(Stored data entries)
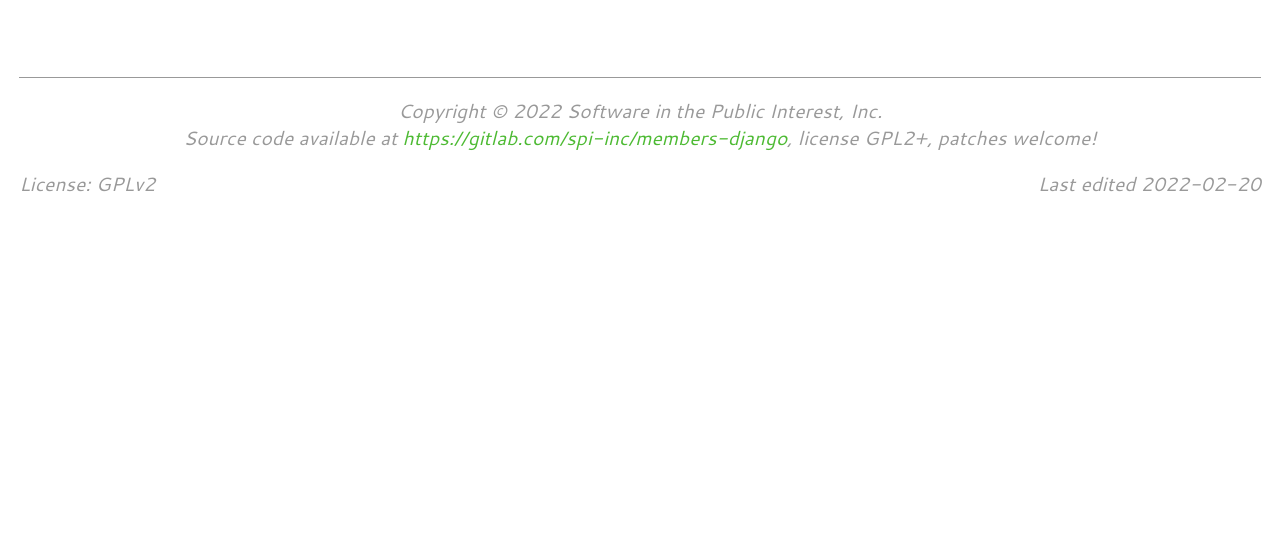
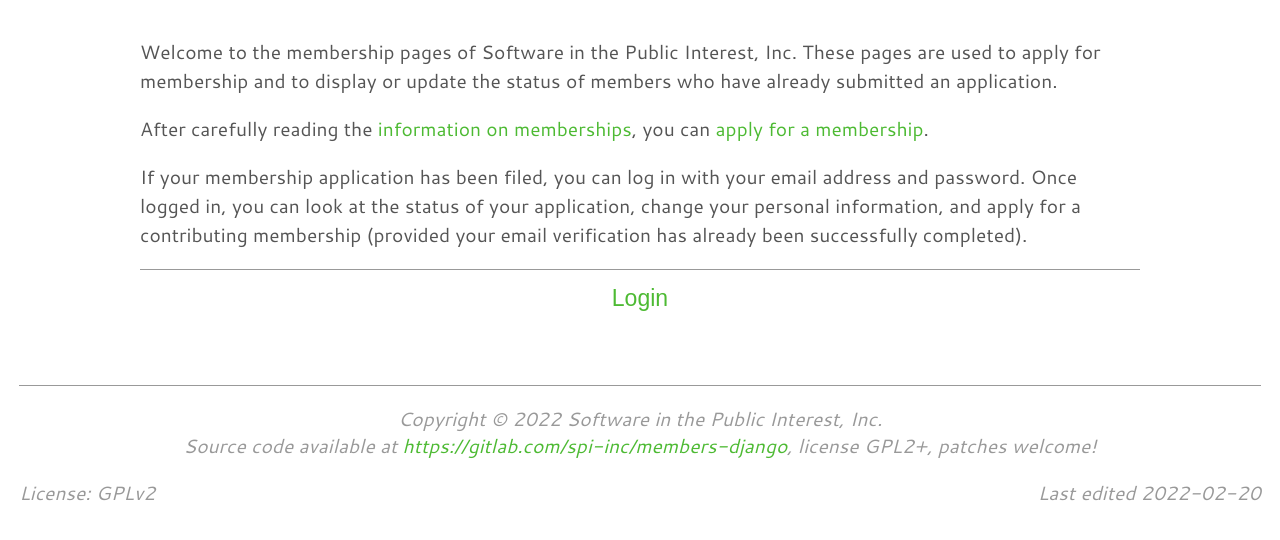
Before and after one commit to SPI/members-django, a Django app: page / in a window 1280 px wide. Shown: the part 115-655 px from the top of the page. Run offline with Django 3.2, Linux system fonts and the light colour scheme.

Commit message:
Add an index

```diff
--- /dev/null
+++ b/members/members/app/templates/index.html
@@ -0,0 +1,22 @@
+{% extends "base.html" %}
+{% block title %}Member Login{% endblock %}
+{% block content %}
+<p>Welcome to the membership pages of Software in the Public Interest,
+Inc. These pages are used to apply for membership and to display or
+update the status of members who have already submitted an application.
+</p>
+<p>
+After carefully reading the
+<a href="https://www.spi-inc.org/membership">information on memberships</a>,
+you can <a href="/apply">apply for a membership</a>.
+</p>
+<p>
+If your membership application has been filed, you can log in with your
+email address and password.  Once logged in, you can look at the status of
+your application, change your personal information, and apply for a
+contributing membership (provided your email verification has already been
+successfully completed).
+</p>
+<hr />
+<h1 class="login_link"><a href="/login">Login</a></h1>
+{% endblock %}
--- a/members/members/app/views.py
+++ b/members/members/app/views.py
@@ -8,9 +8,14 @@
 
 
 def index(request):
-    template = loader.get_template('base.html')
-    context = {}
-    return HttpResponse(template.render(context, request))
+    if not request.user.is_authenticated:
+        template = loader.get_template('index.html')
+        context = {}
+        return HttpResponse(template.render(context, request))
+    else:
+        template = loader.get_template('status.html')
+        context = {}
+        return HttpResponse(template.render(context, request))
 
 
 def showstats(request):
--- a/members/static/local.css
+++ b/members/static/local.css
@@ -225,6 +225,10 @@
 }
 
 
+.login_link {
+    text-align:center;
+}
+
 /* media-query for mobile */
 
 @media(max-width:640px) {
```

...

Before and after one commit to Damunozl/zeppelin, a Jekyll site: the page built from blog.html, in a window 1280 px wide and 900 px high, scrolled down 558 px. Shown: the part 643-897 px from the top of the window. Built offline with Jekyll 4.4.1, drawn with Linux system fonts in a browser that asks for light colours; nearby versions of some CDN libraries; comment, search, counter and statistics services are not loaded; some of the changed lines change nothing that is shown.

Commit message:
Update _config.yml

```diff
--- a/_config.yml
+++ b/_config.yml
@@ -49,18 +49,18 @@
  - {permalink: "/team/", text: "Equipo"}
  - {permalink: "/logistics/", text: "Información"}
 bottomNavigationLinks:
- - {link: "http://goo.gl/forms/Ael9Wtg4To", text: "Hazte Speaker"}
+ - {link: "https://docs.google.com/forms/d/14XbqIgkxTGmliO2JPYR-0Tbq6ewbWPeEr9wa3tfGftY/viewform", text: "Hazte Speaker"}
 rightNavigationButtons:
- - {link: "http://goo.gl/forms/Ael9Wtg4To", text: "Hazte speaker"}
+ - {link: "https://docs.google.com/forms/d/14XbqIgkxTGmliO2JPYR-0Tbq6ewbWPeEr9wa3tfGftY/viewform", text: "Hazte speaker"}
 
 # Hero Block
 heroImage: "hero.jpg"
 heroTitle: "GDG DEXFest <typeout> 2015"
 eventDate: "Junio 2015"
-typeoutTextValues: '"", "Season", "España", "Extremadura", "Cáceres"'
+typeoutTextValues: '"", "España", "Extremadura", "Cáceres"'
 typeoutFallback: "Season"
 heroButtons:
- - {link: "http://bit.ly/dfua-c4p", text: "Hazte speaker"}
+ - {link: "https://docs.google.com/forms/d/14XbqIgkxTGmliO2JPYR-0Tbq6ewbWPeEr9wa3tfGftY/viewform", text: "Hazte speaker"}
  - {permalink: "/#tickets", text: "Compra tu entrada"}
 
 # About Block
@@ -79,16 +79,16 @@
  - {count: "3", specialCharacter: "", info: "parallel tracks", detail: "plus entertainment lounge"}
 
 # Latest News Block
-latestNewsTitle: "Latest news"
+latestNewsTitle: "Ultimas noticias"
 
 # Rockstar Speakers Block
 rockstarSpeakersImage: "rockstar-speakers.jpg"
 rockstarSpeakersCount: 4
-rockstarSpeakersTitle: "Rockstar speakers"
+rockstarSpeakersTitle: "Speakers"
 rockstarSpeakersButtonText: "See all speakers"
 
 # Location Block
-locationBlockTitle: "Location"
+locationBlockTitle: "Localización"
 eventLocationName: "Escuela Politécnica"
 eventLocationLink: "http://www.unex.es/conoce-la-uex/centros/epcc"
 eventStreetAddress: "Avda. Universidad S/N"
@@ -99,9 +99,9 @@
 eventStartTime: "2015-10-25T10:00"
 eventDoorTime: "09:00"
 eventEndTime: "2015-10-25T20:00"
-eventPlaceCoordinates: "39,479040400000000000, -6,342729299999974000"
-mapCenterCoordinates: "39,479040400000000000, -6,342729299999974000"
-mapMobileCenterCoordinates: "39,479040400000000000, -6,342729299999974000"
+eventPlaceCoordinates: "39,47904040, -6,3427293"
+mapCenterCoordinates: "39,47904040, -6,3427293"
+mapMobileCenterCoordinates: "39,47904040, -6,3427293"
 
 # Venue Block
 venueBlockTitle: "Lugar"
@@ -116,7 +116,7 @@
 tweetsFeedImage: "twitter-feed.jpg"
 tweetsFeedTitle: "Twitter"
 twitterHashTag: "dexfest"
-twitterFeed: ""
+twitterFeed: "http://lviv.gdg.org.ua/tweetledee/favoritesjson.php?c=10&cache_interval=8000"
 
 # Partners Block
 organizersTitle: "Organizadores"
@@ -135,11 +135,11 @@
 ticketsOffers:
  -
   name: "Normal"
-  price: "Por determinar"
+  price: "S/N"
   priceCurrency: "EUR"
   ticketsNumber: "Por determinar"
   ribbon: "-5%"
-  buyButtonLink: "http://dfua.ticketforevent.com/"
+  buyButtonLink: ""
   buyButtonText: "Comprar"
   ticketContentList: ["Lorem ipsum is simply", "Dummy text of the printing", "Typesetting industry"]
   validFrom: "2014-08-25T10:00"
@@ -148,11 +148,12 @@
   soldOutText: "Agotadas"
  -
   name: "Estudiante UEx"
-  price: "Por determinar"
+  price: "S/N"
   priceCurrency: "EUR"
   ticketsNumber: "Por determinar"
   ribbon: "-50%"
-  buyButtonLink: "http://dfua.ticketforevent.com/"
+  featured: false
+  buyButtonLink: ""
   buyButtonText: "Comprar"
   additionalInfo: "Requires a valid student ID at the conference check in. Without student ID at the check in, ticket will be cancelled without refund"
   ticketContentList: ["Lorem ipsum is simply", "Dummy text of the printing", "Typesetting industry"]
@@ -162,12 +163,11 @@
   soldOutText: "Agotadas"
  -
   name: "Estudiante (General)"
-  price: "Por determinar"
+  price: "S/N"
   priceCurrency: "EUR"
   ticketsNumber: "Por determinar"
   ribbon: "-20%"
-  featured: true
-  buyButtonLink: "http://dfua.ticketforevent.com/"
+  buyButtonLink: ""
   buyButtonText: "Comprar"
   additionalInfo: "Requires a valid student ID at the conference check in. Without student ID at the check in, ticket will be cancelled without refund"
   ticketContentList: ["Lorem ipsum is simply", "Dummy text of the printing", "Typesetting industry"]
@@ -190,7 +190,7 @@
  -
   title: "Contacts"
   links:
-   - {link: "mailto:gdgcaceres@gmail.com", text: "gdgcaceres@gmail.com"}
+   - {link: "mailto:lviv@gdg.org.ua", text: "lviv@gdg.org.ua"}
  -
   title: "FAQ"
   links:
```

...

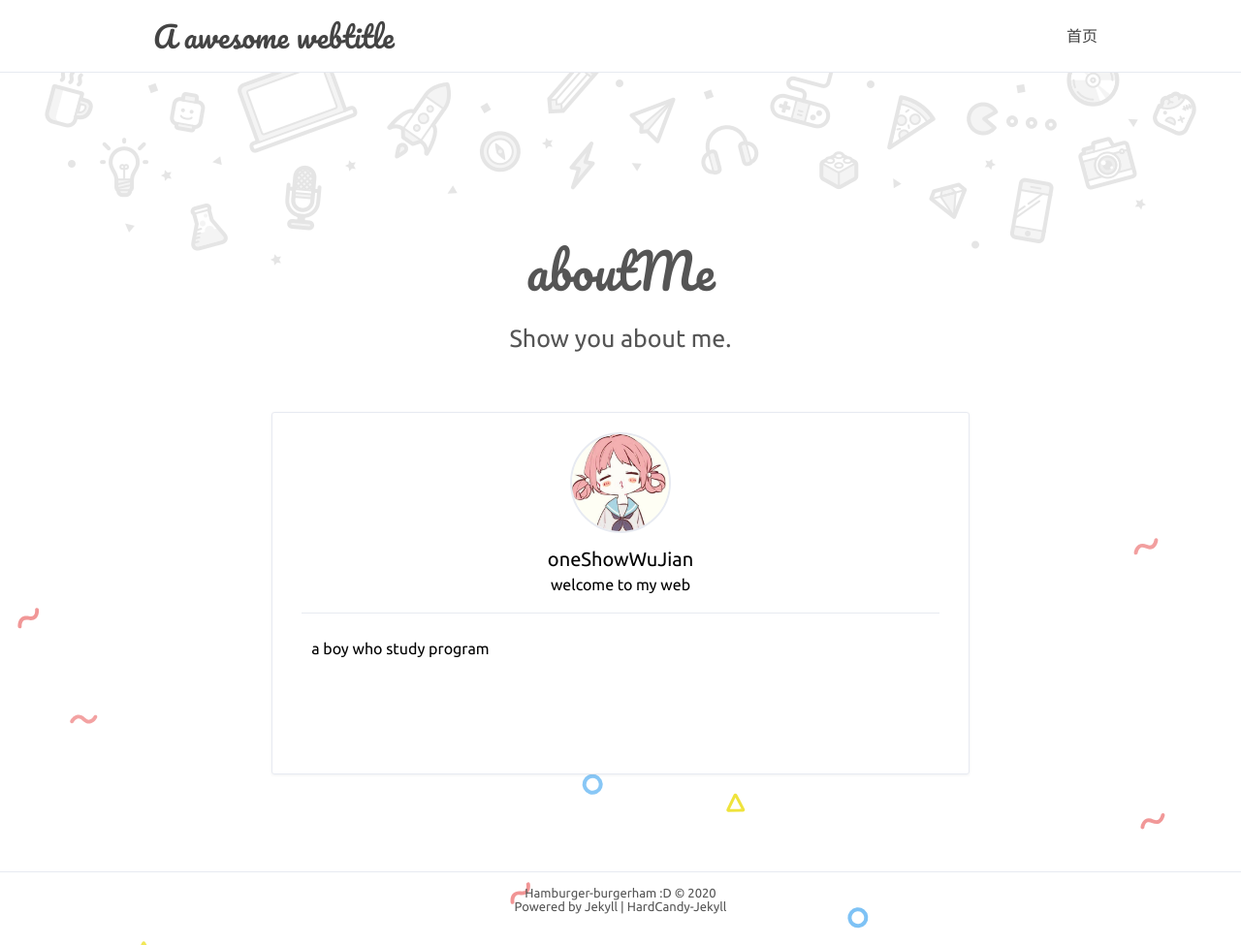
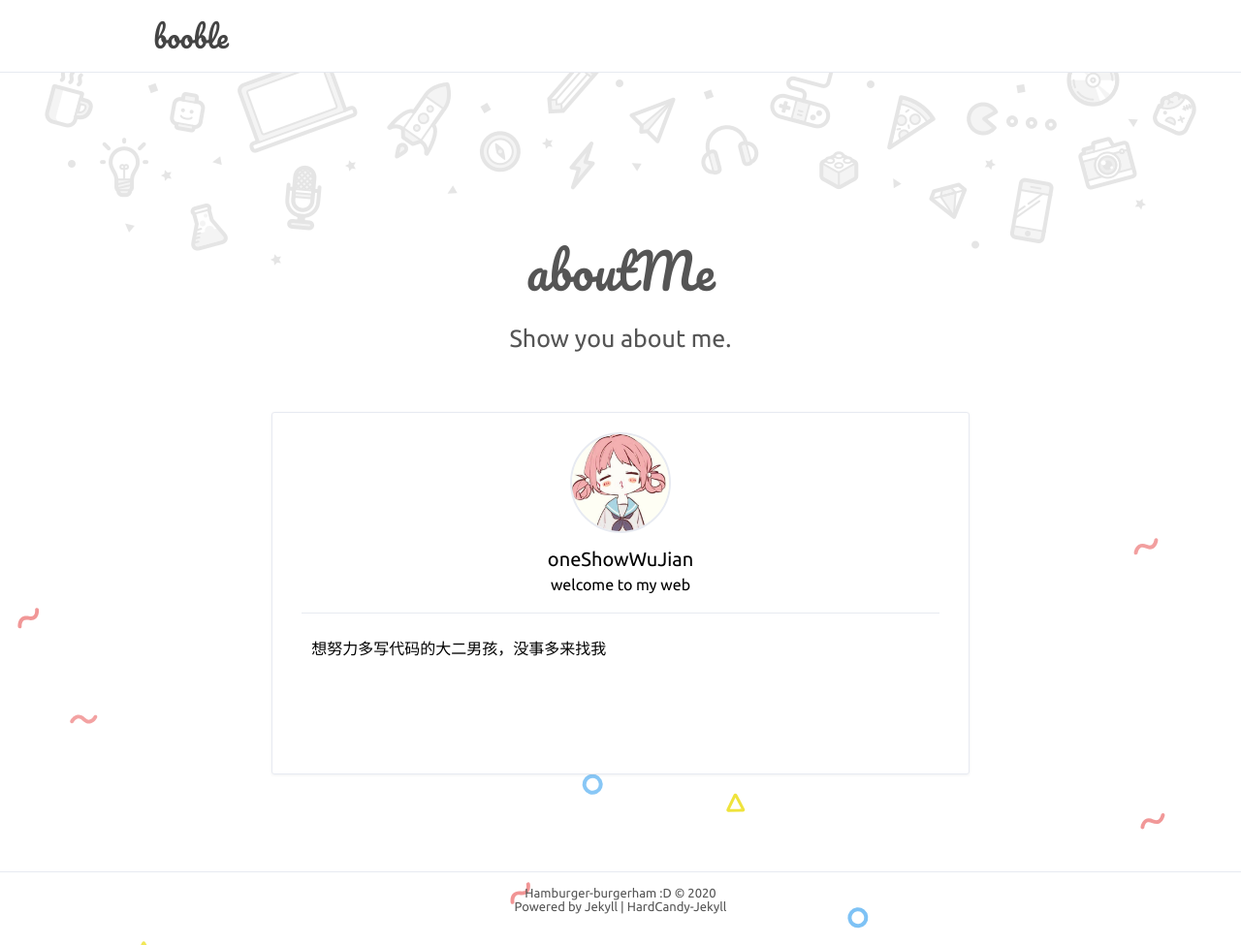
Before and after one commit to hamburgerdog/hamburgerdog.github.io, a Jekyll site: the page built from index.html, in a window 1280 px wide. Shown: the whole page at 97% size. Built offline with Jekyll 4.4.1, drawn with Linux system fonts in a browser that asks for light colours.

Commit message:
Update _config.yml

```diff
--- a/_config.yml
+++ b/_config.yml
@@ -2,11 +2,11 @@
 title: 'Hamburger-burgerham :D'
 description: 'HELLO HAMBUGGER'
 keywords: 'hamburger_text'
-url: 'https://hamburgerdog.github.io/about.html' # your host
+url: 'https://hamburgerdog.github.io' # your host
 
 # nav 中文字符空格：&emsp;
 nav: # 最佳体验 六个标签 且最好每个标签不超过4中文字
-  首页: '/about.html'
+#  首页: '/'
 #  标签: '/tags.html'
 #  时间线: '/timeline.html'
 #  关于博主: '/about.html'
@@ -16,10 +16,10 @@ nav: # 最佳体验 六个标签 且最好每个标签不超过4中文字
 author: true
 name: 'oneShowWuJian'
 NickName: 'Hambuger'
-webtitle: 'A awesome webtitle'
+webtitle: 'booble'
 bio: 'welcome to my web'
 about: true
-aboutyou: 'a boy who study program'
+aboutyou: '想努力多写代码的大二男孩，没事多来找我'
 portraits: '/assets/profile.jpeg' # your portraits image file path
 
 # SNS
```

• [EXERCISE REQUIREMENTS]: Across the entries above, tally the lines that contain the string "forms" and give that figure alone.

• [EXERCISE ANSWER]: 5